Excavation season got well underway this year after Covid-19 stopped trenches being dug and more fine detail of our people and places emerging.
On Orkney – like manna to the world’s archaeologists – the massive Ness of Brodgar excavations opened up again this summer on this formidable Neolithic site, which would have served as a vast temple-like complex and may have attracted visitors from all over what is now Britain and Ireland around 5,000 years ago.
Recent finds here have included the fingerprints of two potters embedded in a clay vessel, a very human story found among the 88,000 pottery sherds retrieved from the six-acre site.
Most recent fingerprint analysis has found the pot was worked on by two adolescent boys, which straight away starts to sketch a picture of daily life at this enigmatic site.
If those interested need any gauge of interest in the Ness of Brodgar, up to 400 people a day visited the site a DAY for a glimpse of the archaeologists at work.
Over on Arran, archaeologists have been looking for the site of a possible cursus monument, a place of ritual and procession during the early Neolithic.
People are thought to have come from all over the island to build this site, that probably stretched almost one kilometre long. Some of the earliest cursus monuments were made of wood and set on fire as the gathering peaked. What a sight that must have been.
The possible site was discovered by a LIDAR scan of the island, which uses laser measurements to build up an impression of the subject. The most modern imaging techniques are revealing previously unknown details of the deep past.
Archaeological research and vision is thriving in Scotland and is helping to develop the ever evolving understand of our country’s past.
The work of archaeologists also underpins many of the heritage attractions which continue to draw huge numbers of tourists to Scotland.
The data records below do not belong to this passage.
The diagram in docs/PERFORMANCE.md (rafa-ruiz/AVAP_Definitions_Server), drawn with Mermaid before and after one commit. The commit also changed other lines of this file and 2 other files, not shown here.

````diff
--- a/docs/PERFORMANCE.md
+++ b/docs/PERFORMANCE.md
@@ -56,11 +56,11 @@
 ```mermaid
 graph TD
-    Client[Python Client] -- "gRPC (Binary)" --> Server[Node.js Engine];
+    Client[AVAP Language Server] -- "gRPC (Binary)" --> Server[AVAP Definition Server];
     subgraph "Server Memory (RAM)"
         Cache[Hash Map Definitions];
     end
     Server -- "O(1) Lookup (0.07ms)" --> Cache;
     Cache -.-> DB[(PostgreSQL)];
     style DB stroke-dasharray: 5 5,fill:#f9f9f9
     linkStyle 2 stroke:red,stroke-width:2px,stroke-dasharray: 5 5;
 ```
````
We should all support them as they continue to dig deep into our back story. We all benefit when that back story is enriched.